American Bar Association Panel Unanimously Gives Kennedy Highest Rating
Dec. 08, 1987
WASHINGTON (AP) _ An American Bar Association panel decided unanimously Tuesday to give Supreme Court nominee Anthony M. Kennedy its highest rating a week before the Senate opens hearings on him.
The ABA panel's rating of ''well qualified'' was a boost for Kennedy, a federal appeals court judge who is President Reagan's third choice to fill the vacancy on the Supreme Court.
The Senate Judiciary Committee plans to start confirmation hearings next Monday.
The 15-member ABA Standing Committee on the Federal Judiciary rated Kennedy, 51, of Sacramento, Calif., well qualified to serve on the Supreme Court, Justice Department spokesman Terry Eastland said. The other possible ratings were ''not opposed'' and ''not qualified.''
No senator has announced opposition to Kennedy. All but one of the women's, civil rights and civil liberties organizations that campaigned against defeated Supreme Court nominee Robert H. Bork have remained neutral so far.
Only the National Organization for Women, which opposed Bork, and the anti- abortion American Life League have announced opposition to Kennedy, a 12- year veteran of the 9th U.S. Circuit Court of Appeals who has written more than 400 opinions.
The lack of coordinated opposition and the favorable ABA rating indicate Senate hearings will open in a calm political atmosphere, a contrast to the strong opposition to Bork, an appeals judge who was Reagan's first nominee for the vacancy which occurred in June with the retirement of Justice Lewis F. Powell Jr. The court has been meeting with eight justices since Oct. 5.
A campaign to defeat Bork was well under way a week before his hearing began in September, and word had leaked out that the ABA panel was seriously divided. Ten panel members rated Bork well qualified, four said he was not qualified and one member was not opposed.
The opposition intensified during and after the hearings, leading to Bork's defeat by the Senate on Oct. 23 by 58-42.
On Oct. 29, Reagan announced his plan to nominate U.S. Circuit Judge Douglas H. Ginsburg for the court. But Ginsburg withdrew from consideration on Nov. 7 after admitting he smoked marijuana in the past. The ABA committee had not completed its review of Ginsburg before he bowed out. Kennedy was nominated Nov. 11.

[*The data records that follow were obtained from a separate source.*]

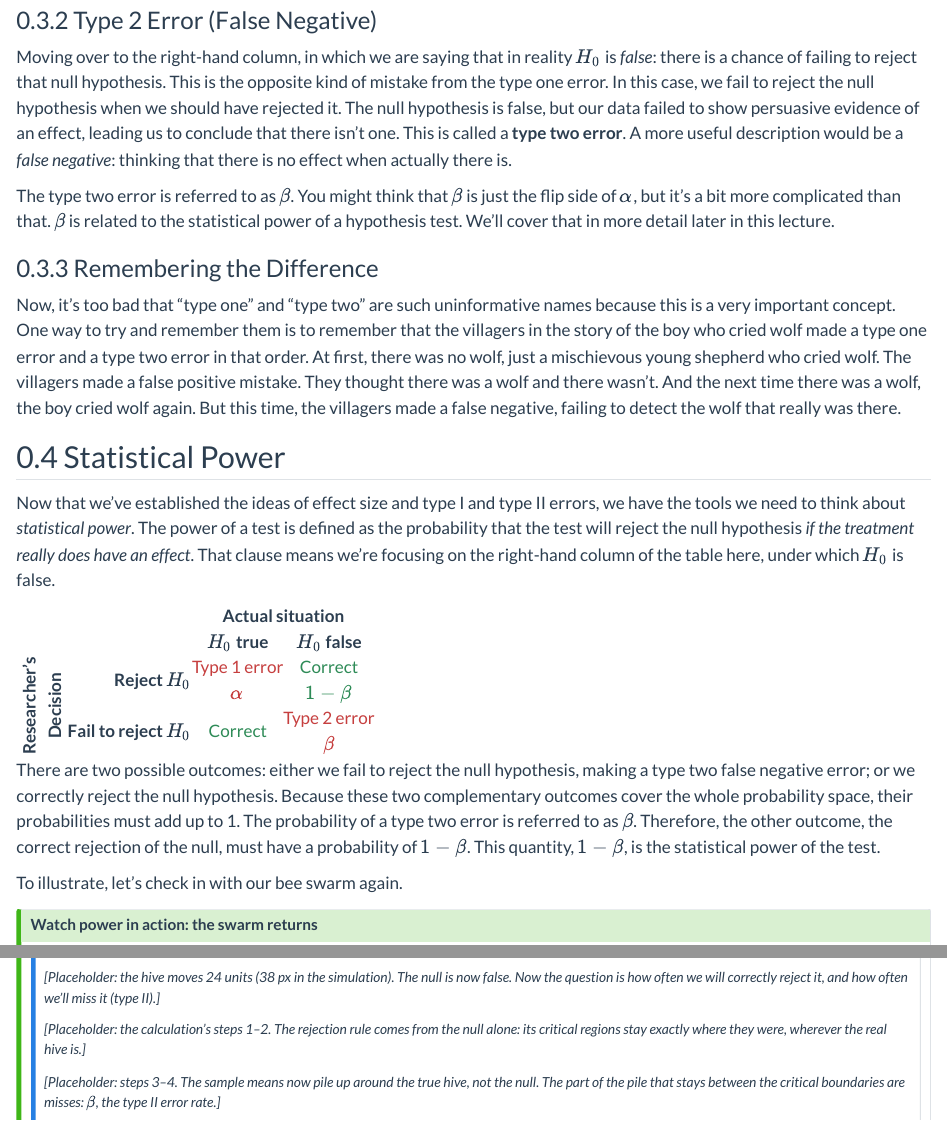
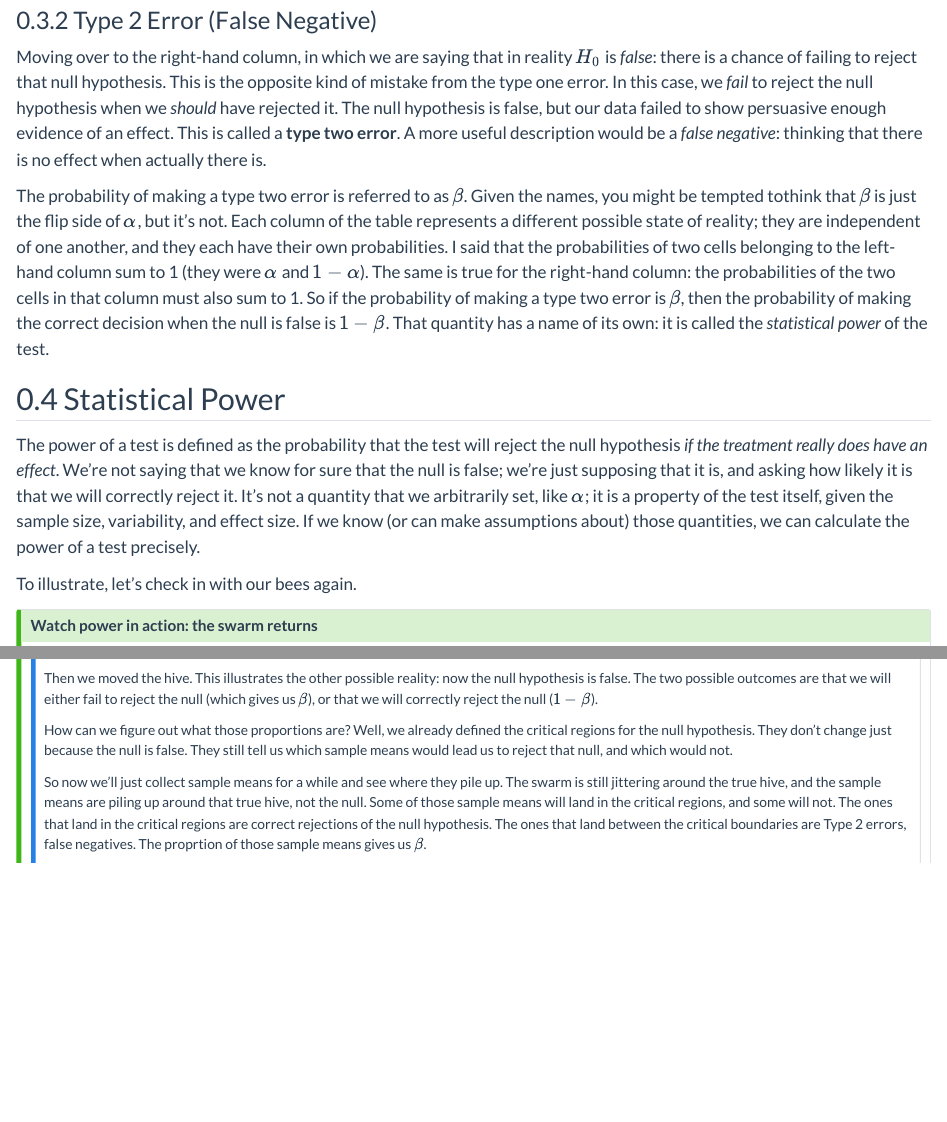
Before and after one commit to robbrotherton/statisticsfromscratch, a Quarto document (09-statistical-power.qmd): the page in a window 1100 px wide, from 6040 px down, and a second part further down, joined at a grey line. Rendered offline with R 4.5, knitr and Pandoc in place of Quarto, with nearby package versions.

Commit message:
wip bees

```diff
--- a/09-statistical-power.qmd
+++ b/09-statistical-power.qmd
@@ -233,43 +233,15 @@ In the bottom-left cell, we are still saying that in reality the null is true, t
 
 ### Type 2 Error (False Negative)
 
-Moving over to the right-hand column, in which we are saying that in reality $H_0$ is *false*: there is a chance of failing to reject that null hypothesis. This is the opposite kind of mistake from the type one error. In this case, we fail to reject the null hypothesis when we should have rejected it. The null hypothesis is false, but our data failed to show persuasive evidence of an effect, leading us to conclude that there isn't one. This is called a **type two error**. A more useful description would be a *false negative*: thinking that there is no effect when actually there is.
+Moving over to the right-hand column, in which we are saying that in reality $H_0$ is *false*: there is a chance of failing to reject that null hypothesis. This is the opposite kind of mistake from the type one error. In this case, we *fail* to reject the null hypothesis when we *should* have rejected it. The null hypothesis is false, but our data failed to show persuasive enough evidence of an effect. This is called a **type two error**. A more useful description would be a *false negative*: thinking that there is no effect when actually there is.
 
-The type two error is referred to as $\beta$. You might think that $\beta$ is just the flip side of $\alpha$, but it's a bit more complicated than that. $\beta$ is related to the statistical power of a hypothesis test. We'll cover that in more detail later in this lecture.
-
-### Remembering the Difference
-
-Now, it's too bad that "type one" and "type two" are such uninformative names because this is a very important concept. One way to try and remember them is to remember that the villagers in the story of the boy who cried wolf made a type one error and a type two error in that order. At first, there was no wolf, just a mischievous young shepherd who cried wolf. The villagers made a false positive mistake. They thought there was a wolf and there wasn't. And the next time there was a wolf, the boy cried wolf again. But this time, the villagers made a false negative, failing to detect the wolf that really was there.
+The probability of making a type two error is referred to as $\beta$. Given the names, you might be tempted tothink that $\beta$ is just the flip side of $\alpha$, but it's not. Each column of the table represents a different possible state of reality; they are independent of one another, and they each have their own probabilities. I said that the probabilities of two cells belonging to the left-hand column sum to 1 (they were $\alpha$ and $1 - \alpha$). The same is true for the right-hand column: the probabilities of the two cells in that column must also sum to 1. So if the probability of making a type two error is $\beta$, then the probability of making the correct decision when the null is false is $1 - \beta$. That quantity has a name of its own: it is called the *statistical power* of the test.
 
 ## Statistical Power
 
-Now that we've established the ideas of effect size and type I and type II errors, we have the tools we need to think about *statistical power*. The power of a test is defined as the probability that the test will reject the null hypothesis *if the treatment really does have an effect*. That clause means we're focusing on the right-hand column of the table here, under which $H_0$ is false.
+The power of a test is defined as the probability that the test will reject the null hypothesis *if the treatment really does have an effect*. We're not saying that we know for sure that the null is false; we're just supposing that it is, and asking how likely it is that we will correctly reject it. It's not a quantity that we arbitrarily set, like $\alpha$; it is a property of the test itself, given the sample size, variability, and effect size. If we know (or can make assumptions about) those quantities, we can calculate the power of a test precisely.
 
-<div class="table-responsive">
-<table id="inf-tab-highlighted" class="sfs-decision-table sfs-decision-highlight-h1">
-  <thead>
-    <tr><th colspan=2></th><th colspan=2>Actual situation</th></tr>
-    <tr><th colspan=2></th><th>$H_0$ true</th><th>$H_0$ false</th></tr>
-  </thead>
-  <tbody>
-    <tr>
-      <th rowspan=2 class="sfs-decision-side">Researcher's<br>Decision</th>
-      <th>Reject $H_0$</th>
-      <td class="sfs-decision-error">Type 1 error<br>$\alpha$</td>
-      <td class="sfs-decision-correct">Correct<br>$1-\beta$</td>
-    </tr>
-    <tr>
-      <th>Fail to reject $H_0$</th>
-      <td class="sfs-decision-correct">Correct</td>
-      <td class="sfs-decision-error">Type 2 error<br>$\beta$</td>
-    </tr>
-  </tbody>
-</table>
-</div>
-
-There are two possible outcomes: either we fail to reject the null hypothesis, making a type two false negative error; or we correctly reject the null hypothesis. Because these two complementary outcomes cover the whole probability space, their probabilities must add up to 1. The probability of a type two error is referred to as $\beta$. Therefore, the other outcome, the correct rejection of the null, must have a probability of $1 - \beta$. This quantity, $1 - \beta$, is the statistical power of the test.
-
-To illustrate, let's check in with our bee swarm again.
+To illustrate, let's check in with our bees again.
 
 ::::: {.callout-tip .interactive}
 ## Watch power in action: the swarm returns
@@ -282,14 +254,14 @@ To illustrate, let's check in with our bee swarm again.
 :::
 
-::: {.tutorial-step data-major="power" data-major-title="Null false" data-title="Move the hive" data-action='{"variability":"high","sample-size":15,"hive-offset":38,"alpha":0.05,"playing":true,"advance":0,"show-swarm":true,"show-hive":true,"show-null-hive":true,"show-mean-line":true,"show-null-curve":true,"show-critical-regions":true,"show-histogram":false,"show-significance-tracker":false,"animate":true}'}
-*[Placeholder: the hive moves 24 units (38 px in the simulation). The null is now false. Now the question is how often we will correctly reject it, and how often we'll miss it (type II).]*
+::: {.tutorial-step data-major="power" data-major-title="False null" data-title="Move the hive" data-action='{"variability":"high","sample-size":15,"hive-offset":38,"alpha":0.05,"playing":true,"advance":0,"show-swarm":true,"show-hive":true,"show-null-hive":true,"show-mean-line":true,"show-null-curve":true,"show-critical-regions":true,"show-histogram":false,"show-significance-tracker":false,"animate":true}'}
+Then we moved the hive. This illustrates the other possible reality: now the null hypothesis is false. The two possible outcomes are that we will either fail to reject the null (which gives us $\beta$), or that we will correctly reject the null ($1 - \beta$).
 :::
 
 ::: {.tutorial-step data-major="power" data-major-title="Null false" data-title="Critical regions" data-action='{"variability":"high","sample-size":15,"hive-offset":38,"alpha":0.05,"playing":true,"advance":0,"show-swarm":true,"show-hive":true,"show-null-hive":true,"show-mean-line":true,"show-null-curve":true,"show-critical-regions":true,"show-histogram":false,"show-significance-tracker":false,"animate":true}'}
-*[Placeholder: the calculation's steps 1–2. The rejection rule comes from the null alone: its critical regions stay exactly where they were, wherever the real hive is.]*
+How can we figure out what those proportions are? Well, we already defined the critical regions for the null hypothesis. They don't change just because the null is false. They still tell us which sample means would lead us to reject that null, and which would not.
 :::
 
-::: {.tutorial-step data-major="power" data-major-title="Null false" data-title="Where the means land" data-action='{"variability":"high","sample-size":15,"hive-offset":38,"alpha":0.05,"playing":true,"advance":3600,"show-swarm":true,"show-hive":true,"show-null-hive":true,"show-mean-line":true,"show-null-curve":true,"show-critical-regions":true,"show-histogram":true,"show-significance-tracker":false,"animate":true}'}
-*[Placeholder: steps 3–4. The sample means now pile up around the true hive, not the null. The part of the pile that stays between the critical boundaries are misses: $\beta$, the type II error rate.]*
+::: {.tutorial-step data-major="power" data-major-title="Null false" data-title="Where the means land" data-action='{"variability":"high","sample-size":15,"hive-offset":38,"alpha":0.05,"playing":true,"advance":0,"show-swarm":true,"show-hive":true,"show-null-hive":true,"show-mean-line":true,"show-null-curve":true,"show-critical-regions":true,"show-histogram":true,"show-significance-tracker":false,"animate":true}'}
+So now we'll just collect sample means for a while and see where they pile up. The swarm is still jittering around the true hive, and the sample means are piling up around that true hive, not the null. Some of those sample means will land in the critical regions, and some will not. The ones that land in the critical regions are correct rejections of the null hypothesis. The ones that land between the critical boundaries are Type 2 errors, false negatives. The proprtion of those sample means gives us $\beta$.
 :::
 
```
Also changed, not shown: 09-statistical-power.qmd (20 more changed lines).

The well-qualified rating is reserved ''for those who meet the highest standards of professional competence, judicial temperament and integrity. The persons in this category must be among the best available for appointment to the Supreme Court,'' according to the ABA standards.
Eastland said: ''This is welcome news, and Judge Kennedy obviously merited this rating. In our judgment it's another reason that he should be swiftly confirmed.''
Judiciary Committee Chairman Joseph R. Biden Jr., D-Del., has said the committee would not vote until late January, after the Senate returns from its year-end recess.
According to its rules, the ABA panel interviews federal and state court judges, lawyers, law school professors and deans, officials of professional organizations and spokesmen representing women, minorities, the indigent, ethnics and other interest groups.
In addition, separate teams of law school professors and practicing lawyers review the legal writings of the nominee.
Kennedy has given few clues to his position on crucial constitutional questions such as the right of privacy, freedom of speech, affirmative action and sex discrimination. He did, however, write the opinion that opposed a Washington state plan to pay female government workers the same as men holding comparable jobs.
The next justice could tip the balance in cases involving such issues as abortion, affirmative action and separation of church and state.